About this task: Your copy should repeat each record exactly and contain none of the pictures.

[Revision comparison data]
::::::::::

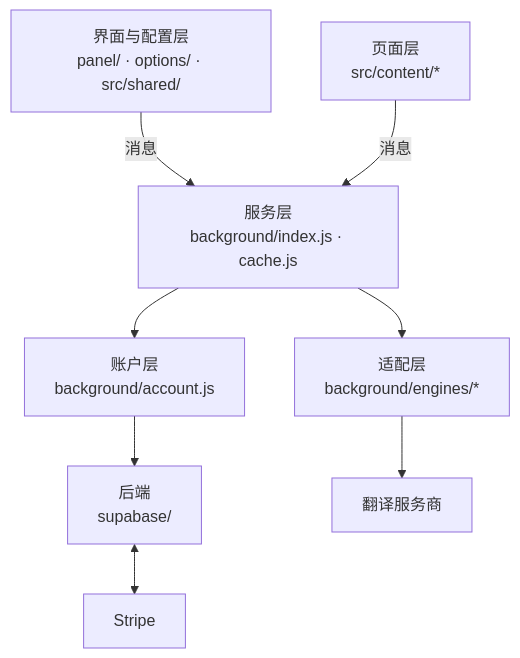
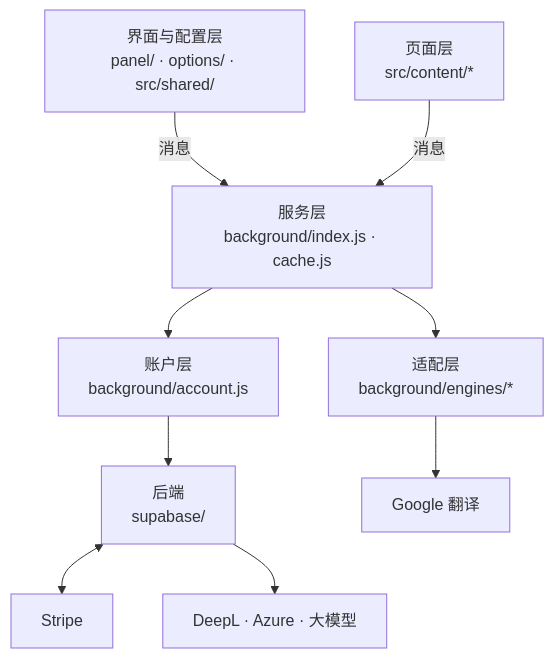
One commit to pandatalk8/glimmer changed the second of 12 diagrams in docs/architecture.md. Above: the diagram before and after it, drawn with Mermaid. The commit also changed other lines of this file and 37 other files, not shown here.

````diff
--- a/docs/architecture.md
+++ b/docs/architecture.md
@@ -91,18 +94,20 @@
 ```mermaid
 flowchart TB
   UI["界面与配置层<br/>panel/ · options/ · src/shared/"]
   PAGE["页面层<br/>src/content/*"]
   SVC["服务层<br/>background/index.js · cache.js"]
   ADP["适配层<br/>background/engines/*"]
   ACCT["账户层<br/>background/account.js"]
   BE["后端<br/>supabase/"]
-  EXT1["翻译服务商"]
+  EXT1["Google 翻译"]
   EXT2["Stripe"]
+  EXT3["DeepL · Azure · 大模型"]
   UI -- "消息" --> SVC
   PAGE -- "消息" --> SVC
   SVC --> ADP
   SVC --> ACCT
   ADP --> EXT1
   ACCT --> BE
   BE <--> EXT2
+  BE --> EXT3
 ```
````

::::::::::

Answer section:
One commit to pandatalk8/glimmer changed the second of 12 diagrams in docs/architecture.md. Above: the diagram before and after it, drawn with Mermaid. The commit also changed other lines of this file and 37 other files, not shown here.

````diff
--- a/docs/architecture.md
+++ b/docs/architecture.md
@@ -91,18 +94,20 @@
 ```mermaid
 flowchart TB
   UI["界面与配置层<br/>panel/ · options/ · src/shared/"]
   PAGE["页面层<br/>src/content/*"]
   SVC["服务层<br/>background/index.js · cache.js"]
   ADP["适配层<br/>background/engines/*"]
   ACCT["账户层<br/>background/account.js"]
   BE["后端<br/>supabase/"]
-  EXT1["翻译服务商"]
+  EXT1["Google 翻译"]
   EXT2["Stripe"]
+  EXT3["DeepL · Azure · 大模型"]
   UI -- "消息" --> SVC
   PAGE -- "消息" --> SVC
   SVC --> ADP
   SVC --> ACCT
   ADP --> EXT1
   ACCT --> BE
   BE <--> EXT2
+  BE --> EXT3
 ```
````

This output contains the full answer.